How to Use Red Chard
Did you ever go to the store and see those dark green leafy veggies and run off scared? You feel like you want to buy them, but you’re not sure, so you pass them by and stick to your broccoli and carrots…again. Well, don’t fret my pet. Those dark leafy green guys are super healthy for you, so it’s worth exploring them a bit. And with all dark greens, they have a bit of a bitterness to them, so you have to cook them in a way to counter act that bitterness. I guess that’s how you can tell they’re healthy for you, huh? I like red chard because not only is it leafy and green, but beautifully red too! It’s like Christmas on a plate… okay, not really. But here’s how you use them:
1. Start out by giving them a good wash. And chop up the stems very small. Some people discard them and only use the leaves, but then it wouldn’t be red chard anymore in my opinion, so do it this way.
2. Then grab the leaves and tear them up with your hands, as if tearing up lettuce for a salad. Or you can just run your knife through them. Give the leaves an extra rinse. They might be particularly dusty.
3. Keep the kids separate because you’re going to cook them at different times.
4. Slice up some garlic and onion. I like to make thin slices out of the garlic for presentation purposes.

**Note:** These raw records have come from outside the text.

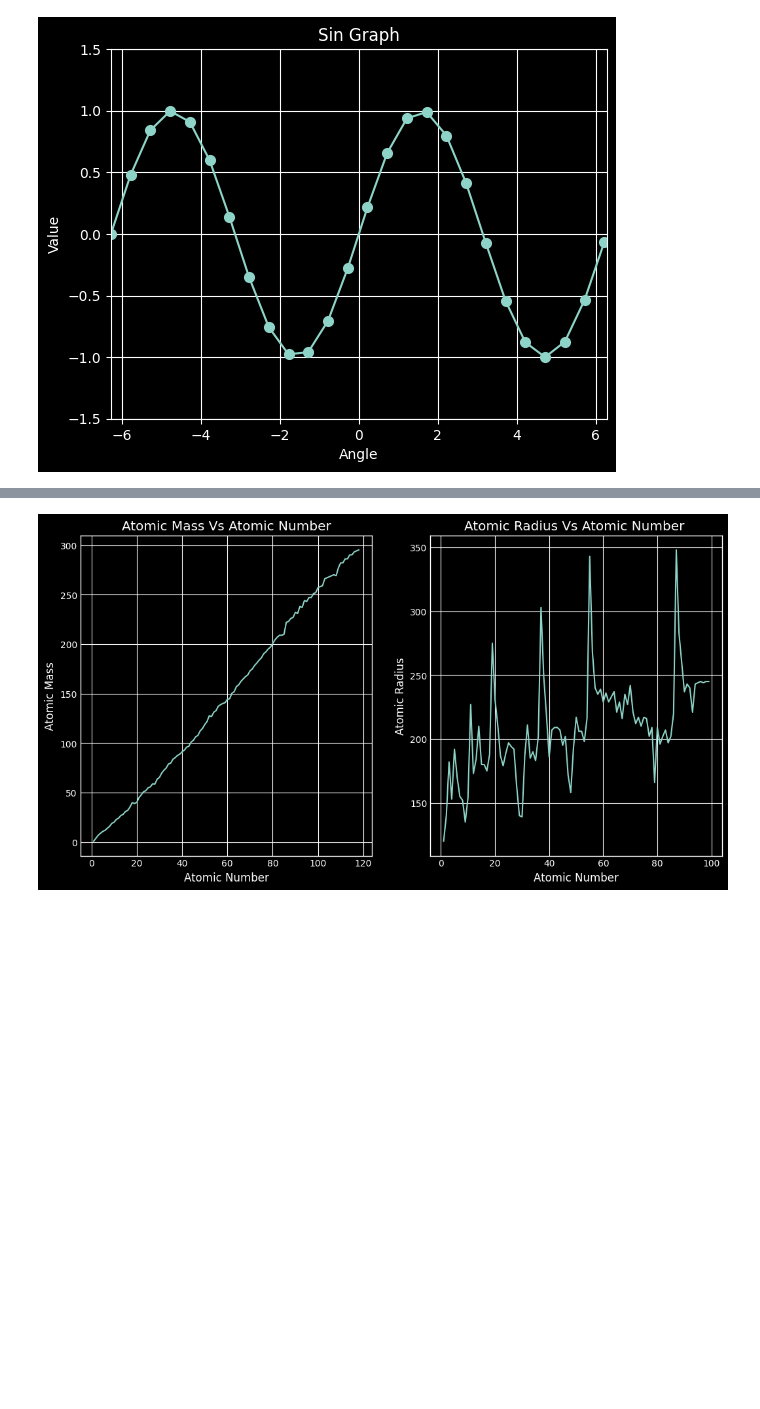
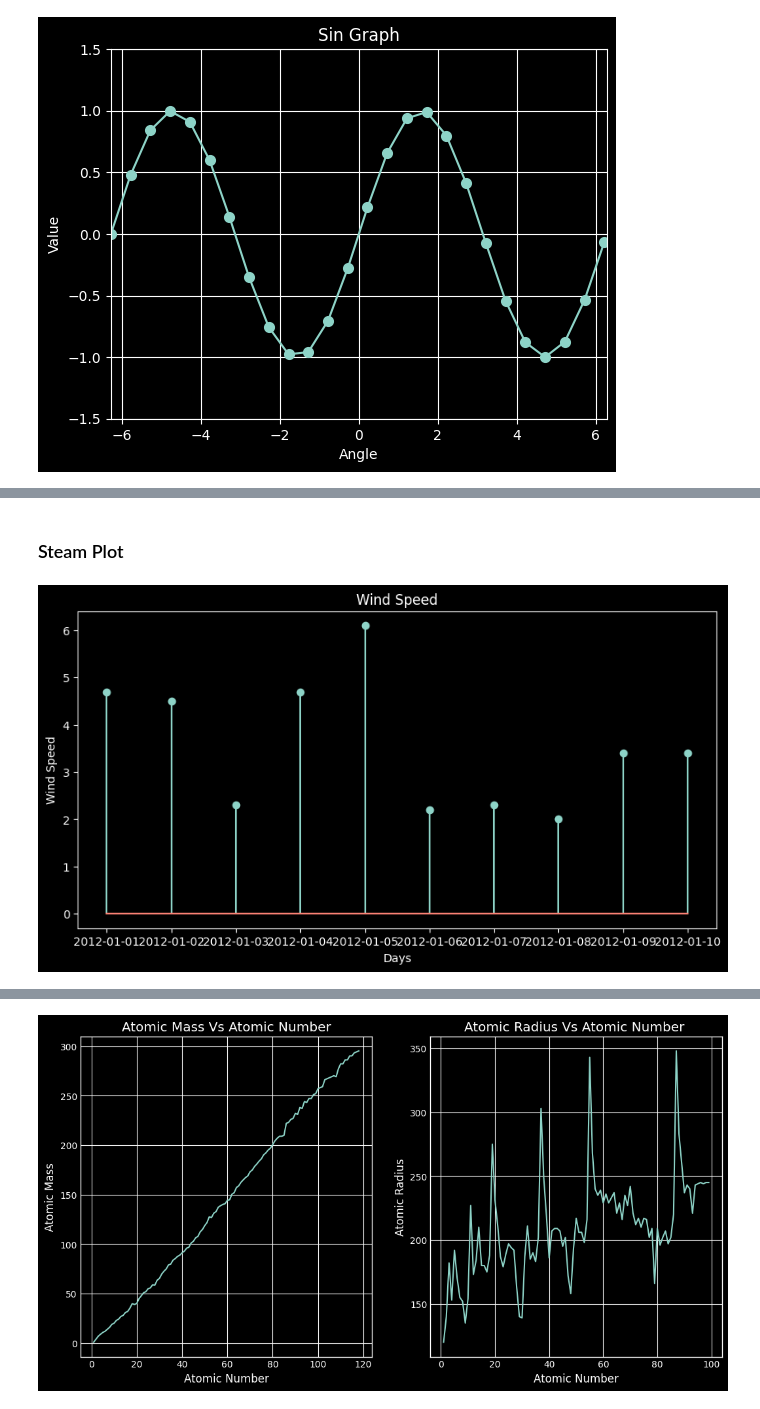
Before and after one commit to jsdhami/Python-For-Research, a Jupyter notebook: Matplotlib.ipynb, the cells around one changed output, grey strips where cells are left out. Cells and saved outputs as stored; diff of their text form; code cells hidden in the pictures; blank space fills up the shorter version.

```diff
--- a/Matplotlib.ipynb
+++ b/Matplotlib.ipynb
@@ -199,0 +252,20 @@ plt.show()
+# %% [markdown]
+### Steam Plot
+# %%
+weather_F = weather_dF.head(10)
+wind = weather_F['wind']
+date = weather_F['date']
+# plot
+
+fig, ax = plt.subplots()
+fig.set_size_inches(10, 5)
+ax.stem(date, wind)
+
+# labeling
+ax.set_title('Wind Speed')
+ax.set_xlabel('Days')
+ax.set_ylabel('Wind Speed')
+
+plt.show()
+# %% [output]
+[figure, added]
```
Also changed, not shown: parts of 21 cells of this notebook.
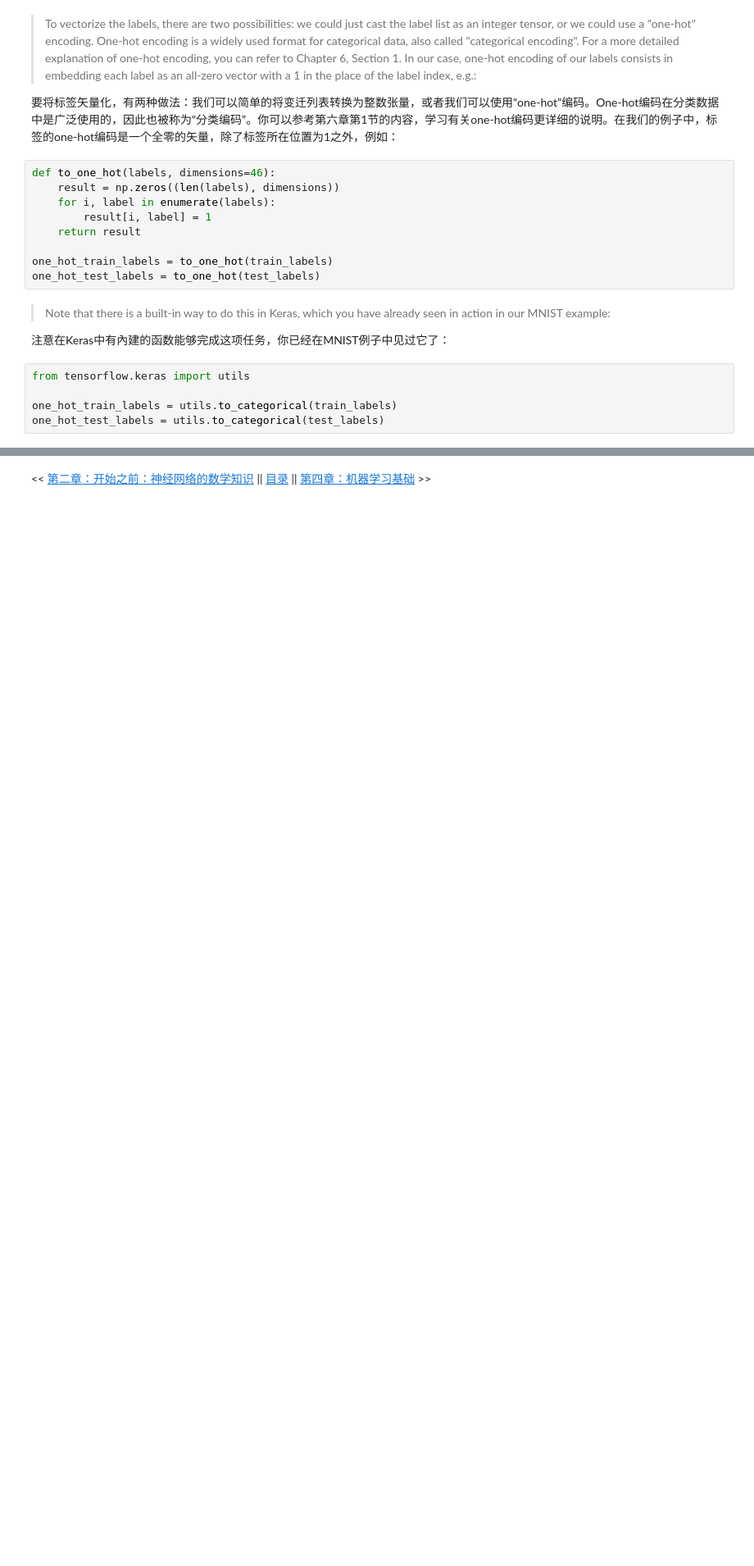
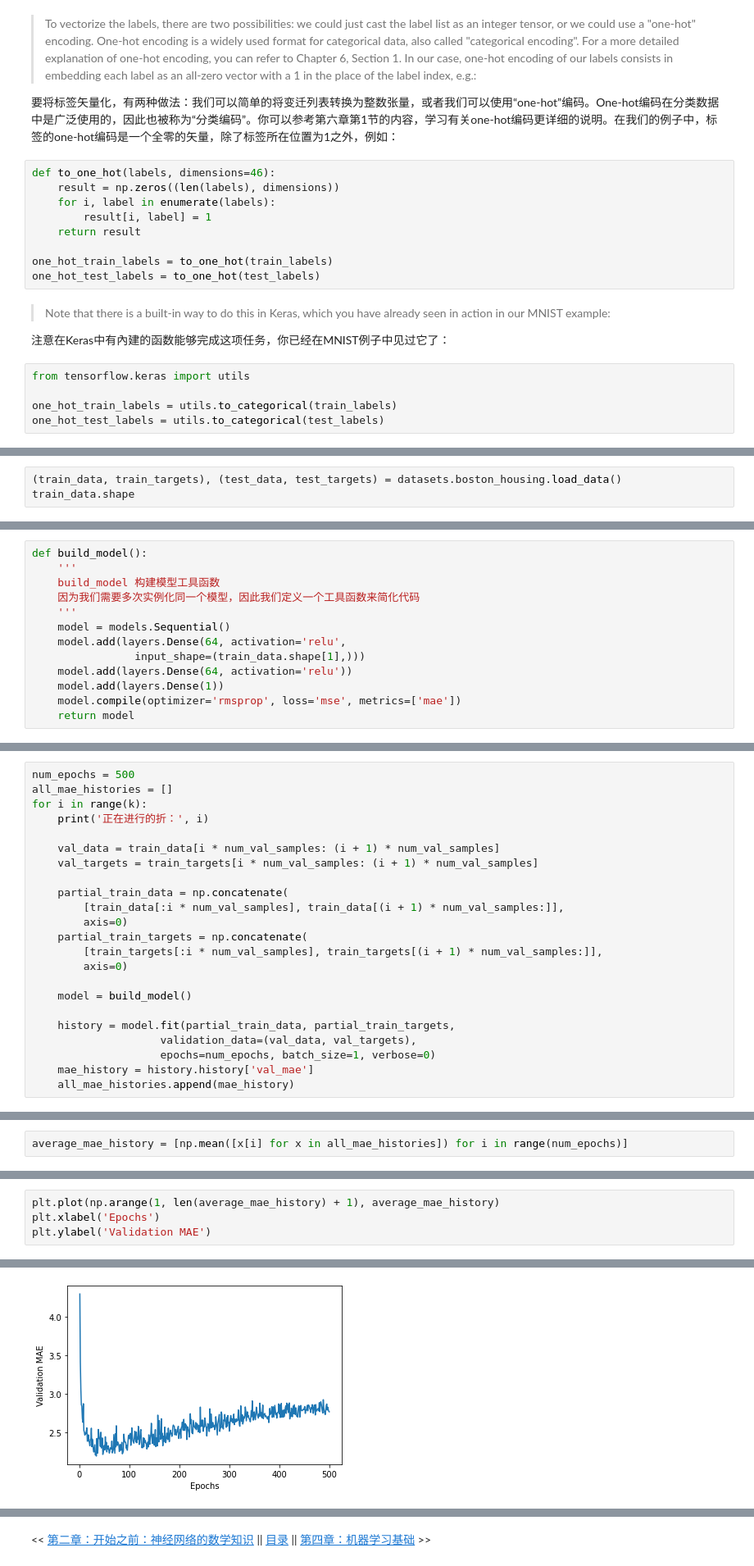
Before and after one commit to wangyingsm/deep-learning-with-python-cn, a Jupyter notebook: Chapter3-Getting-started-with-neural-networks.ipynb, the cells around one changed output, grey strips where cells are left out. Shown at 82% size. Drawn from its saved outputs; the diff is of its cells as text; blank space fills up the shorter version.

```diff
--- a/Chapter3-Getting-started-with-neural-networks.ipynb
+++ b/Chapter3-Getting-started-with-neural-networks.ipynb
@@ -1197,0 +1551,3 @@ There is however a new constraint here: the number of output classes has gone fr
+# %%
+(train_data, train_targets), (test_data, test_targets) = datasets.boston_housing.load_data()
+train_data.shape
@@ -1197,0 +1658,13 @@ There is however a new constraint here: the number of output classes has gone fr
+# %%
+def build_model():
+    '''
+    build_model 构建模型工具函数
+    因为我们需要多次实例化同一个模型，因此我们定义一个工具函数来简化代码
+    '''
+    model = models.Sequential()
+    model.add(layers.Dense(64, activation='relu',
+                input_shape=(train_data.shape[1],)))
+    model.add(layers.Dense(64, activation='relu'))
+    model.add(layers.Dense(1))
+    model.compile(optimizer='rmsprop', loss='mse', metrics=['mae'])
+    return model
@@ -1197,0 +1781,23 @@ There is however a new constraint here: the number of output classes has gone fr
+# %%
+num_epochs = 500
+all_mae_histories = []
+for i in range(k):
+    print('正在进行的折：', i)
+
+    val_data = train_data[i * num_val_samples: (i + 1) * num_val_samples]
+    val_targets = train_targets[i * num_val_samples: (i + 1) * num_val_samples]
+
+    partial_train_data = np.concatenate(
+        [train_data[:i * num_val_samples], train_data[(i + 1) * num_val_samples:]],
+        axis=0)
+    partial_train_targets = np.concatenate(
+        [train_targets[:i * num_val_samples], train_targets[(i + 1) * num_val_samples:]],
+        axis=0)
+
+    model = build_model()
+
+    history = model.fit(partial_train_data, partial_train_targets,
+                    validation_data=(val_data, val_targets),
+                    epochs=num_epochs, batch_size=1, verbose=0)
+    mae_history = history.history['val_mae']
+    all_mae_histories.append(mae_history)
@@ -1197,0 +1813,2 @@ There is however a new constraint here: the number of output classes has gone fr
+# %%
+average_mae_history = [np.mean([x[i] for x in all_mae_histories]) for i in range(num_epochs)]
@@ -1197,0 +1817,5 @@ There is however a new constraint here: the number of output classes has gone fr
+# %%
+plt.plot(np.arange(1, len(average_mae_history) + 1), average_mae_history)
+plt.xlabel('Epochs')
+plt.ylabel('Validation MAE')
+# %% [output]
@@ -1197,0 +1823 @@ There is however a new constraint here: the number of output classes has gone fr
+[figure, added]
```
Also changed, not shown: parts of 70 cells of this notebook, 2 other files.
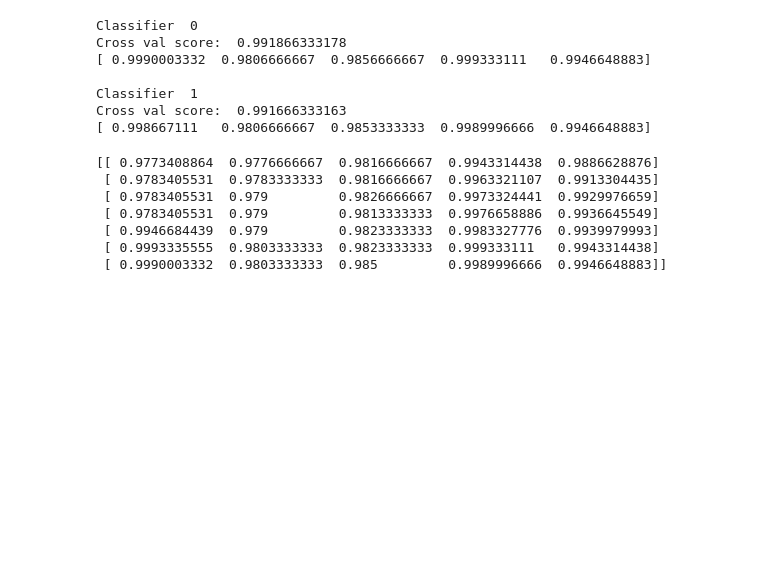
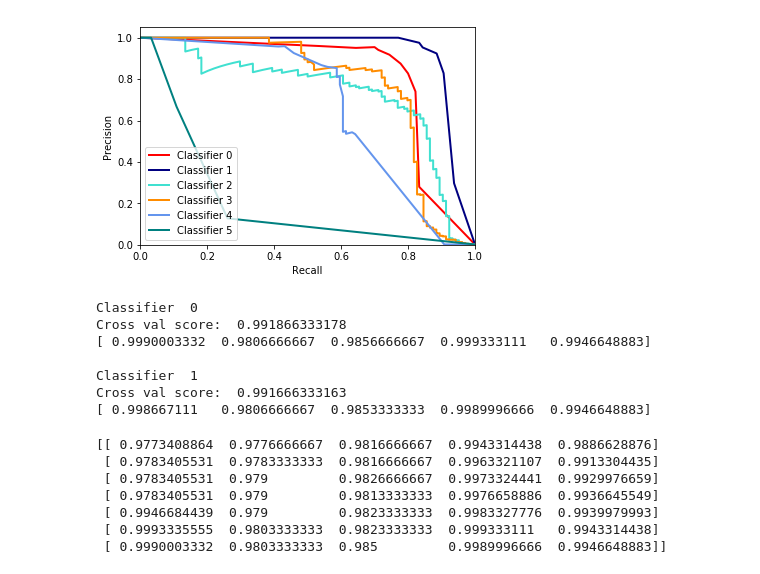
Before and after one commit to altock/Kaggle, a Jupyter notebook: Credit_Fraud/Credit_Fraud.ipynb, the cells around one changed output. Cells and saved outputs as stored; diff of their text form; code cells hidden in the pictures; blank space fills up the shorter version.

Commit message:
Set up Precision-Recall Curve. RF w/ Entropy is best

```diff
--- a/Credit_Fraud/Credit_Fraud.ipynb
+++ b/Credit_Fraud/Credit_Fraud.ipynb
@@ -152,0 +171,24 @@ Testing Score: 0.929
+# %%
+def AUC_PR_Curve(df, clf, test_size=0.2):
+    X = df.drop(['Class'],1)
+    y = df.Class
+    X_train, X_test, y_train, y_test = train_test_split(X, y, test_size=test_size)
+
+
+    clf.fit(X_train, y_train)
+
+    y_proba = [x[1] for x in clf.predict_proba(X_test)]
+    return precision_recall_curve(y_test, y_proba)
+# %%
+clf = RandomForestClassifier(n_jobs=-1)
+
+precision, recall, thresholds = AUC_PR_Curve(df,clf)
+# %%
+curve_list = []
+classifiers = [RandomForestClassifier(n_jobs=-1), RandomForestClassifier(criterion='entropy', n_jobs=-1), LogisticRegressionCV(), AdaBoostClassifier(),GradientBoostingClassifier(), neighbors.KNeighborsClassifier(n_jobs=-1)] #, GradientBoostingClassifier(),  neighbors.KNeighborsClassifier(n_jobs=-1)]
+
+for clf in classifiers:
+
+    prt = AUC_PR_Curve(df,clf)
+    curve_list.append(prt)
+print(curve_list)
@@ -153,3 +213,23 @@ Testing Score: 0.929
+# %%
+# Plot Precision-Recall curve
+
+plt.clf()
+colors = ['red', 'navy', 'turquoise', 'darkorange', 'cornflowerblue', 'teal']
+
+for i, clf in enumerate(classifiers):
+
+    precision, recall, thresholds = curve_list[i]
+    plt.plot(recall, precision, lw=2, color=colors[i],
+         label='Classifier %d' % i)
+plt.xlabel('Recall')
+plt.ylabel('Precision')
+plt.ylim([0.0, 1.05])
+plt.xlim([0.0, 1.0])
+# plt.title('Precision-Recall example: AUC={0:0.2f}'.format(average_precision[0]))
+plt.legend(loc="lower left")
+plt.show()
+# %% [output]
+[figure, added]
 # %%
 def cross_val_left(hr, clf, cv_folds=CV_FOLDS, drop=['left']):
     X = hr.drop(drop, 1)#, 'sales', 'salary'],1)
```
Also changed, not shown: parts of 19 cells of this notebook.
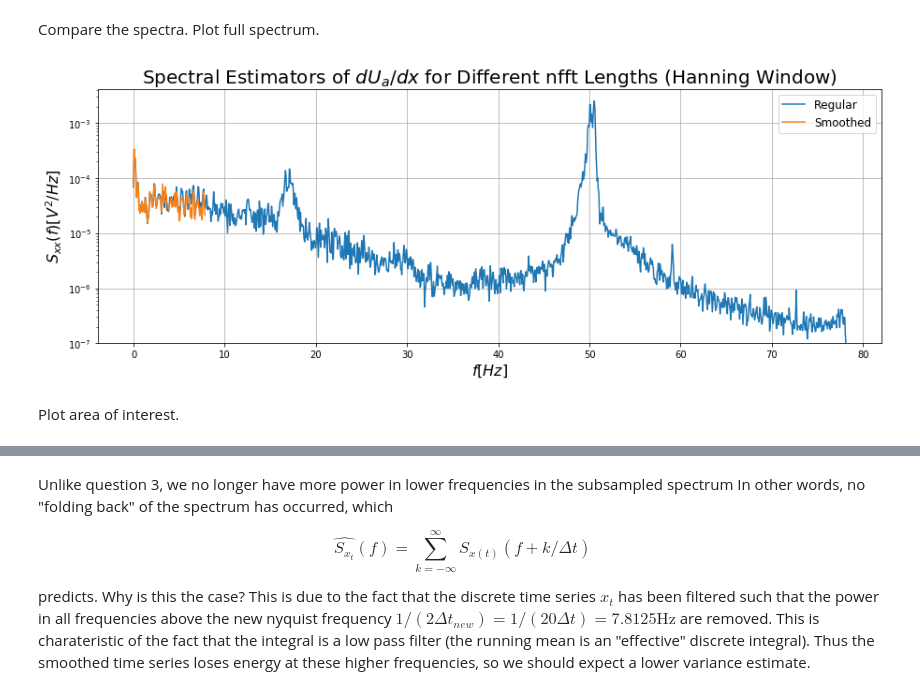
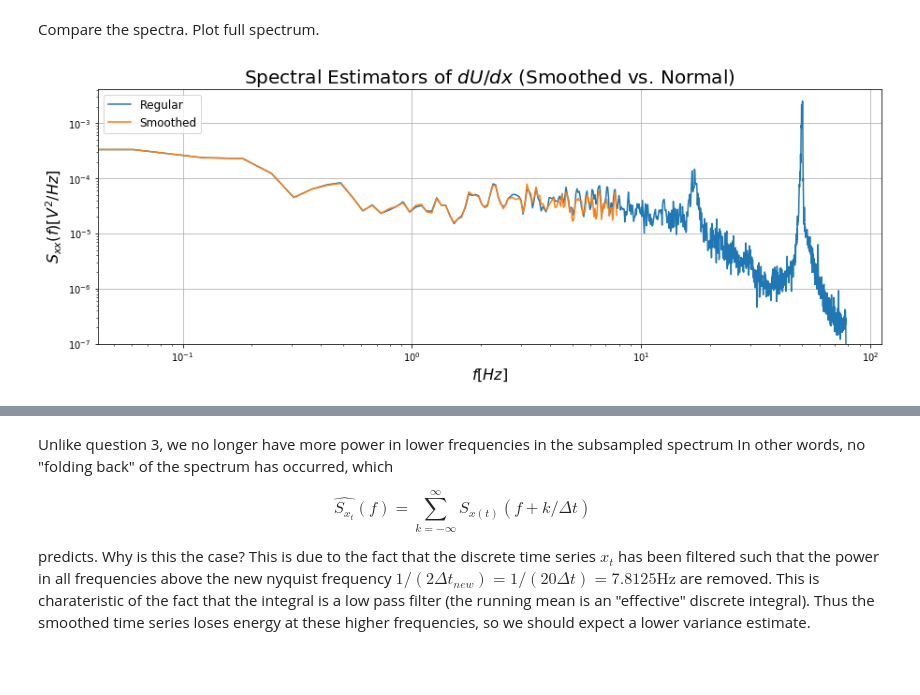
Before and after one commit to lukepolson/School, a Jupyter notebook: Phys 515/Assignment5.ipynb, the cells around one changed output, grey strips where cells are left out. Drawn from its saved outputs; the diff is of its cells as text; code cells hidden in the pictures; blank space fills up the shorter version.

```diff
--- a/Phys 515/Assignment5.ipynb
+++ b/Phys 515/Assignment5.ipynb
@@ -268,16 +252,14 @@ plt.show()
 Compare the spectra. Plot full spectrum.
 # %%
 plt.figure(figsize=(15,5))
-plt.semilogy(ff_s, spec_s, label='Regular')
-plt.semilogy(ffs_smooth_sub, specs_smooth_sub, label='Smoothed')
+plt.loglog(ff_s, spec_s, label='Regular')
+plt.loglog(ffs_smooth_sub, specs_smooth_sub, label='Smoothed')
 plt.ylim(bottom=10**(-7))
 plt.grid()
 plt.legend(fontsize=12)
 plt.ylabel(r'$S_{xx}(f)  [V^2/Hz]$', fontsize=16)
 plt.xlabel(r'$f [Hz]$', fontsize=16)
-plt.title('Spectral Estimators of $dU_a/dx$ for Different nfft Lengths (Hanning Window)', fontsize=20)
+plt.title('Spectral Estimators of $dU/dx$ (Smoothed vs. Normal)', fontsize=20)
 plt.show()
 # %% [output]
-[figure, old version]
+[figure, new version]
-# %% [markdown]
-Plot area of interest.
```
Also changed, not shown: parts of 18 cells of this notebook.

5. Then put the garlic in a COLD pan with olive oil and then heat everything together. Usually, you’d want to heat the pan up with oil first and then throw in the garlic. But in this case, you want the garlic slices to slowly infuse the oil as it heats up, so they will release their fragrance, without burning.
6. When you can smell the garlic, add in your sliced onions.
7. Add in your chopped stems first, since they’re tougher than the leaves.
8. Give them a good stir around, and add some salt and pepper. Let let them slightly soften, gently and blissfully.
9. Then grab your gorgeous mountain of leaves and nestle them into the sizzling pan. When they wilt down a bit, add more salt and pepper…and crushed red pepper flakes for a little heat and spice.
10. Okay, and here’s the last step and most important part: Like I mentioned above, these greens do have a slight bitterness to them- as is characteristic of any dark greens. So add something sharp like a few sploshes of red wine vinegar, or a squeeze of fresh lemon to taste. Then counter balance it with either a pinch or two of sugar, or anything else sweet like agave nectar or honey. The point is not to make them taste sweet, but just to counter balance the natural bitterness of the leaf.
Some chefs will even blanch them in boiling water with a couple spoonfuls of sugar first, just to remove that bitterness, and then saute them. The vinegar helps with that too, because it slightly “pickles” them, making them more palatable. So if you’re fine without a pinch of sugar, leave it out. And if you enjoy that slightly bitter taste, go for it as it. It’s all up to you. There’s no red chard police out to get you.
Just make sure everything is nicely seasoned with salt and pepper at the end. Enjoy these beautifully slightly wilted greens with a piece of chicken, steak, or in our case, some macaroni and cheese! Well, now you know how to use red chard, so the next time you see it at the store, don’t be afraid. Grab that bundle and get cookin’ with confidence!